◆ **TASK TO COMPLETE**
Examine the entries and show every line in which the word "Certificate" is found.

[Items from a dataset]
----
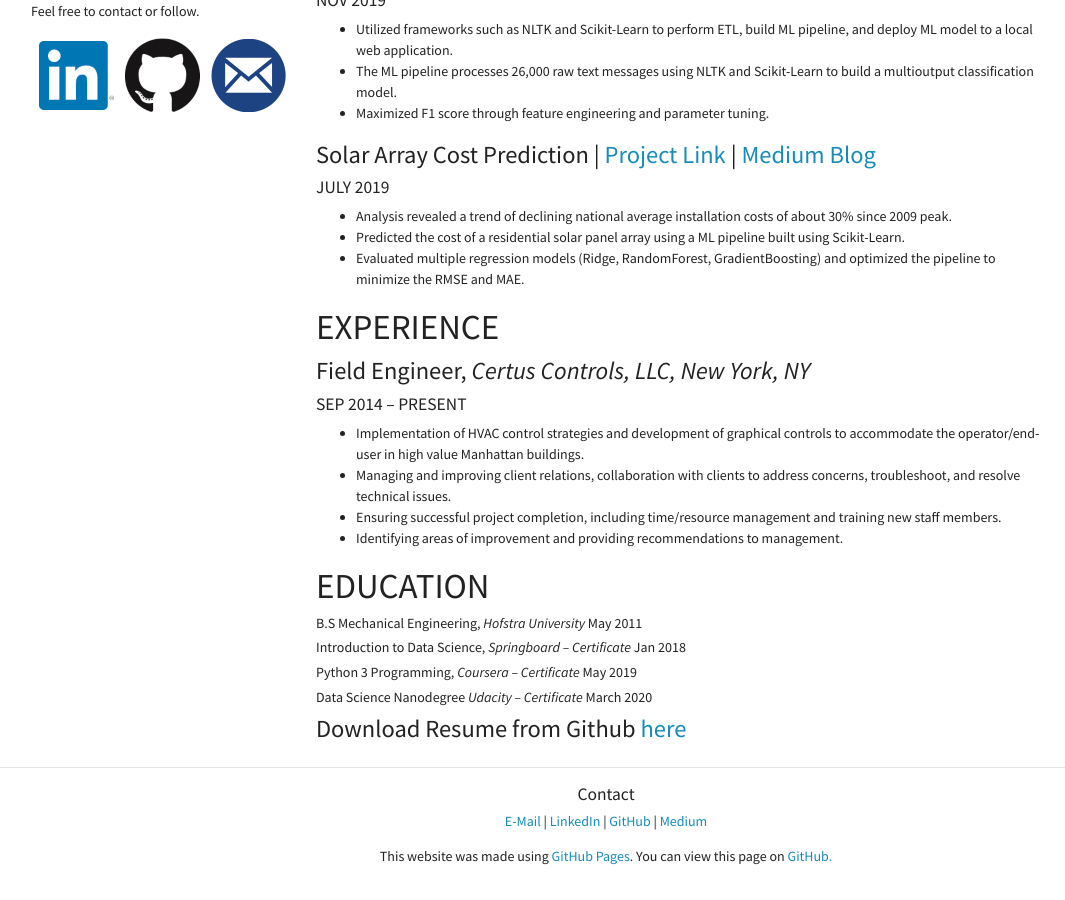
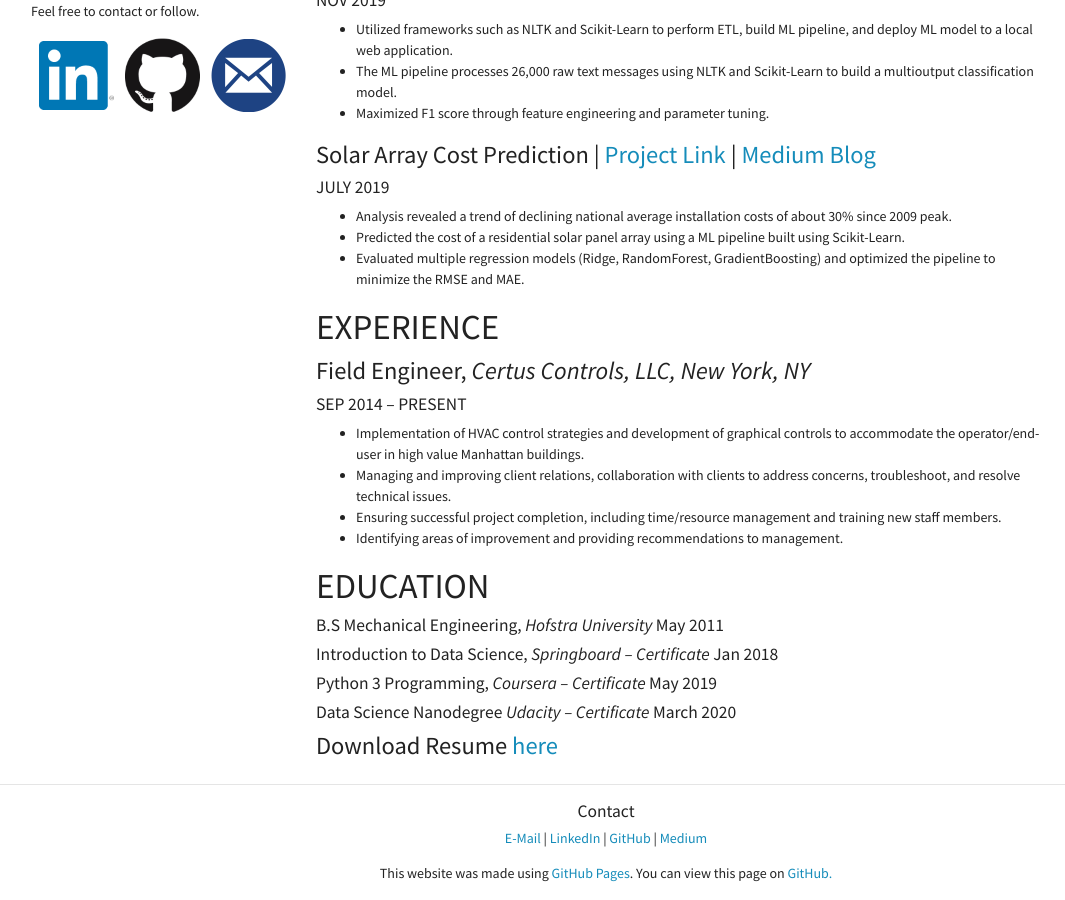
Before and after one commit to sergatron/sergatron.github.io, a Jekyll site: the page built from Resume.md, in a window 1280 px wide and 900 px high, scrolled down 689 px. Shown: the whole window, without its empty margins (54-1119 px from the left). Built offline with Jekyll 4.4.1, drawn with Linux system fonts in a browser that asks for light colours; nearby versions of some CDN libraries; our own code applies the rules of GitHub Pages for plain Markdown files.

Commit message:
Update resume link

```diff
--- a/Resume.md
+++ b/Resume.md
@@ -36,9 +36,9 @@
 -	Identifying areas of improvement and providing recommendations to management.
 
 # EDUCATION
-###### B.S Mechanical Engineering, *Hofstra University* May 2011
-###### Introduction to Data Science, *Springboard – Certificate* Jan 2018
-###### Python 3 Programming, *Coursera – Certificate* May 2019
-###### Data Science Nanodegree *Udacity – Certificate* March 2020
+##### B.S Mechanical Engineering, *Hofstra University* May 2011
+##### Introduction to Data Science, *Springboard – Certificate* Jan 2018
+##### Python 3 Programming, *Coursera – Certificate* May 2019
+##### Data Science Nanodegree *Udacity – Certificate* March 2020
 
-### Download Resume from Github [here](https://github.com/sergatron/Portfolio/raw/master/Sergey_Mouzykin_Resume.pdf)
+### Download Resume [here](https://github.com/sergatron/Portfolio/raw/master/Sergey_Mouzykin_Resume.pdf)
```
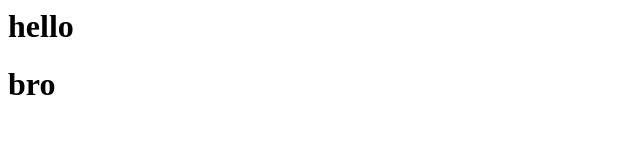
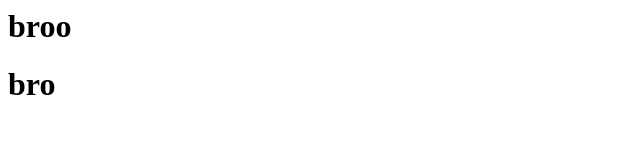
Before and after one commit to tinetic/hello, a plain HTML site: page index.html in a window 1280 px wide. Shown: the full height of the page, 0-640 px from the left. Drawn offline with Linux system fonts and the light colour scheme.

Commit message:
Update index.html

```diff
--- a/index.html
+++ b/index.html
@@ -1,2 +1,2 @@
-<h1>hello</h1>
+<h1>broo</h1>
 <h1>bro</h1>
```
----
◆ **OUTPUT FOR THIS TASK**
-###### Introduction to Data Science, *Springboard – Certificate* Jan 2018
-###### Python 3 Programming, *Coursera – Certificate* May 2019
-###### Data Science Nanodegree *Udacity – Certificate* March 2020
+##### Introduction to Data Science, *Springboard – Certificate* Jan 2018
+##### Python 3 Programming, *Coursera – Certificate* May 2019
+##### Data Science Nanodegree *Udacity – Certificate* March 2020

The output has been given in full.